* [Exercise inputs]

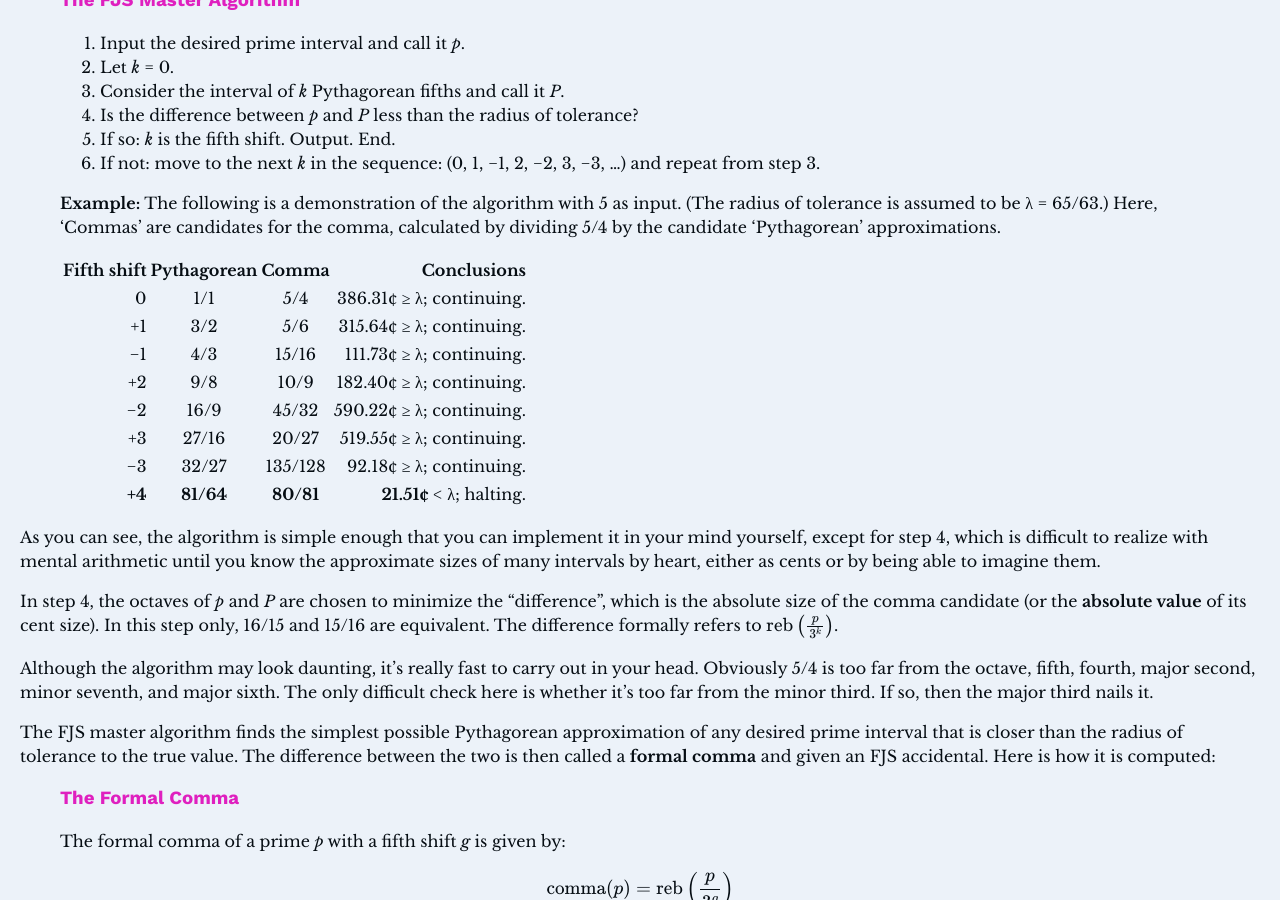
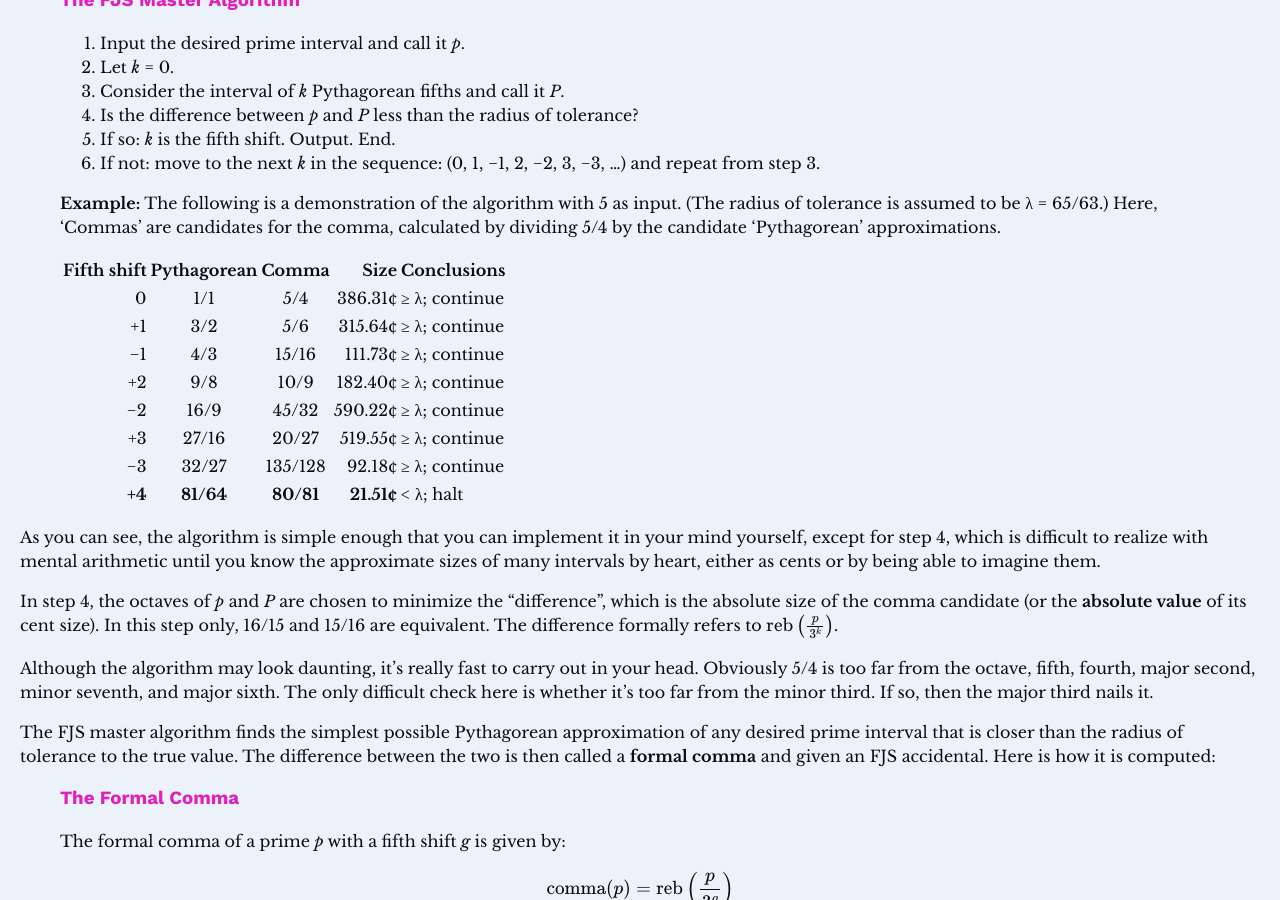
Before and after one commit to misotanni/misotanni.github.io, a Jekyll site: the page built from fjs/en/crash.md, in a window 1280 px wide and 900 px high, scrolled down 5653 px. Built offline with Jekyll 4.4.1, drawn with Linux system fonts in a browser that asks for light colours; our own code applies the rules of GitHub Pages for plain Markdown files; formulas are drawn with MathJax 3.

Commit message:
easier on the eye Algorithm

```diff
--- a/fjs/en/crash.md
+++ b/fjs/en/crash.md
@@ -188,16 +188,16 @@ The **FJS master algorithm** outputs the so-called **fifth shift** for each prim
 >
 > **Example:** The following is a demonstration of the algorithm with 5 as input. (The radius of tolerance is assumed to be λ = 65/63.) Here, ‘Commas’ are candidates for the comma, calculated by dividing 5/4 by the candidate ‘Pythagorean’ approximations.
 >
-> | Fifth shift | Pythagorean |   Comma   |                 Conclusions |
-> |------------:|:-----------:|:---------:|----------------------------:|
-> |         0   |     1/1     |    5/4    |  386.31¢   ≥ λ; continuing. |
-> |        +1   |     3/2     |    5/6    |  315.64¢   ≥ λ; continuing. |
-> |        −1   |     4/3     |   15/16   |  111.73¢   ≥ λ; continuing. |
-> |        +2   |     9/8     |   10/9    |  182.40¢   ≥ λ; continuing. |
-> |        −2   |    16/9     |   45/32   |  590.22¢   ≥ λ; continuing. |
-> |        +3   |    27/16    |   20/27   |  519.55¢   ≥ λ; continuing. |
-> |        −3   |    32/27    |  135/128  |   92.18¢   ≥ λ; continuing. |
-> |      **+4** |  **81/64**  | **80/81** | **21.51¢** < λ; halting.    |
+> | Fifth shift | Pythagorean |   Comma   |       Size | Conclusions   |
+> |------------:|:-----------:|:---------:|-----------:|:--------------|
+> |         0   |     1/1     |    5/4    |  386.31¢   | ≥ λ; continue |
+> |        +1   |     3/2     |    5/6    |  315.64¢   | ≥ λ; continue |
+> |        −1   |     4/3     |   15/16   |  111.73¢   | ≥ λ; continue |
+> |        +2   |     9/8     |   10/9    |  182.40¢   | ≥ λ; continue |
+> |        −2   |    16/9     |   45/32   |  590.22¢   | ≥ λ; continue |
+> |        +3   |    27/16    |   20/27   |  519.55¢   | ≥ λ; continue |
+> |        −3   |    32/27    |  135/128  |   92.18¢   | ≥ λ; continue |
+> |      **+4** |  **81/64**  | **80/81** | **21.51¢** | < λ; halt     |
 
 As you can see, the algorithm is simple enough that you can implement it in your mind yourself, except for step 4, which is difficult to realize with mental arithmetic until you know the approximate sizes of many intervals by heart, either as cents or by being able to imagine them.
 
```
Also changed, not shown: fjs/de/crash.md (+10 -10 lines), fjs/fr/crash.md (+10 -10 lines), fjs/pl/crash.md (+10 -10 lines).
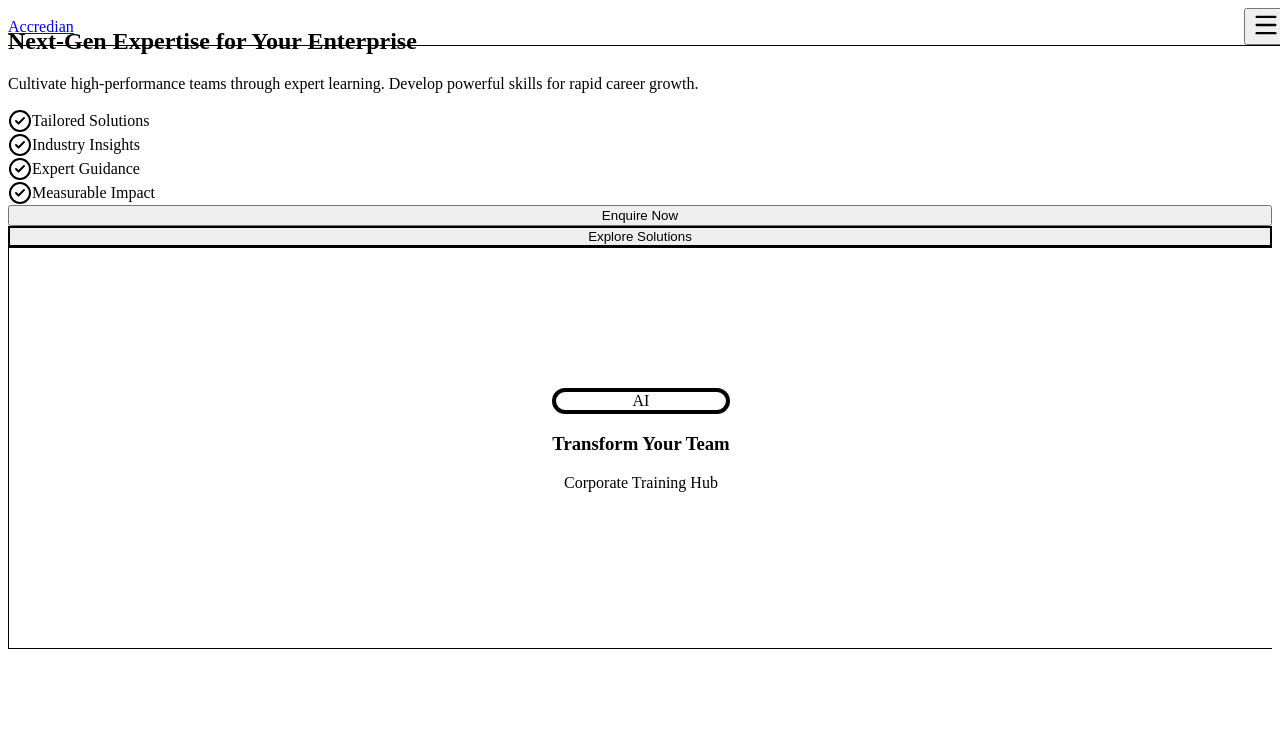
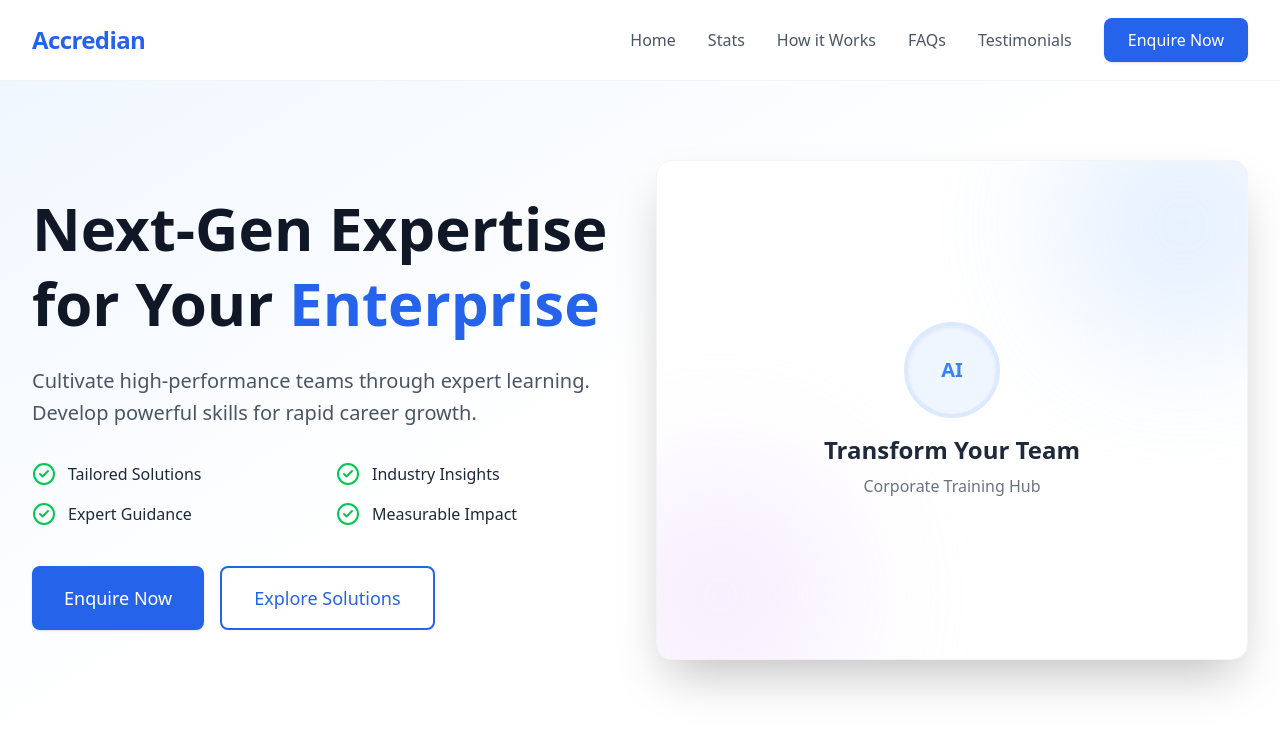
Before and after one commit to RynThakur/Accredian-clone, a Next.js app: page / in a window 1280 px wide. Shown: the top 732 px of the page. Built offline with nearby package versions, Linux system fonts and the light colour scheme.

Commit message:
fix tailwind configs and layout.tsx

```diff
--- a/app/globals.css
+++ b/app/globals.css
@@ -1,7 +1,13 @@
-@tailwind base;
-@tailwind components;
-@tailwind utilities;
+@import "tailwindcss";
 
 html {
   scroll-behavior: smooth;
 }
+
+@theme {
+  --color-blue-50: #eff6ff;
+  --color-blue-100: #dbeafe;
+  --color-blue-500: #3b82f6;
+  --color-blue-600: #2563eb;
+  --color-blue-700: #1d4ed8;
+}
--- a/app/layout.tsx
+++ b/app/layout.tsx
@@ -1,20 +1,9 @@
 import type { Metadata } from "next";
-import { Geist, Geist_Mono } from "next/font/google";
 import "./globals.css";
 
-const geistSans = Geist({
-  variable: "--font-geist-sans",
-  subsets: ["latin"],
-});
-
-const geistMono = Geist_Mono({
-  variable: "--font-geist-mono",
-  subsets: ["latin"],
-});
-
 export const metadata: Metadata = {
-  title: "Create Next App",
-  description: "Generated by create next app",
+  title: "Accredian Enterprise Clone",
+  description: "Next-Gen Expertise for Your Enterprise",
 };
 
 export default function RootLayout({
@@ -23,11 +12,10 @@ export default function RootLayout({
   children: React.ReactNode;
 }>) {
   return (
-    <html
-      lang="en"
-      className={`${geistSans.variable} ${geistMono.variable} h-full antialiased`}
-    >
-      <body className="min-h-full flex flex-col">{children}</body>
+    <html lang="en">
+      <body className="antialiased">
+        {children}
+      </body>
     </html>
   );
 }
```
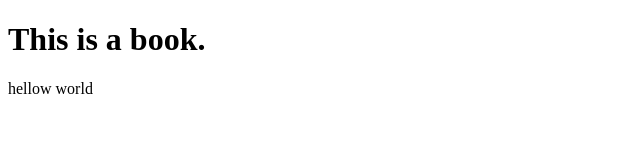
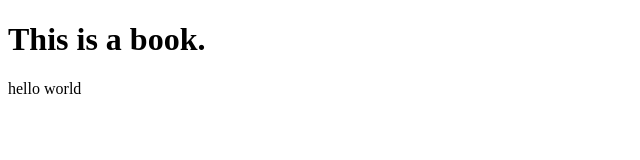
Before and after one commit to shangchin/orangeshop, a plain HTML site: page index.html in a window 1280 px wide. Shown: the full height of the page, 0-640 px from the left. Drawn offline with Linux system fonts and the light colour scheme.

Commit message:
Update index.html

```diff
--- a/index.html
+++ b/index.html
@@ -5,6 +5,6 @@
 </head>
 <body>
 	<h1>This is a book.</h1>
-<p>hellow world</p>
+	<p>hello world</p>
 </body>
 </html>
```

* [Directions] The lines above that include "continue" should each be listed.

* [Response]
+> |         0   |     1/1     |    5/4    |  386.31¢   | ≥ λ; continue |
+> |        +1   |     3/2     |    5/6    |  315.64¢   | ≥ λ; continue |
+> |        −1   |     4/3     |   15/16   |  111.73¢   | ≥ λ; continue |
+> |        +2   |     9/8     |   10/9    |  182.40¢   | ≥ λ; continue |
+> |        −2   |    16/9     |   45/32   |  590.22¢   | ≥ λ; continue |
+> |        +3   |    27/16    |   20/27   |  519.55¢   | ≥ λ; continue |
+> |        −3   |    32/27    |  135/128  |   92.18¢   | ≥ λ; continue |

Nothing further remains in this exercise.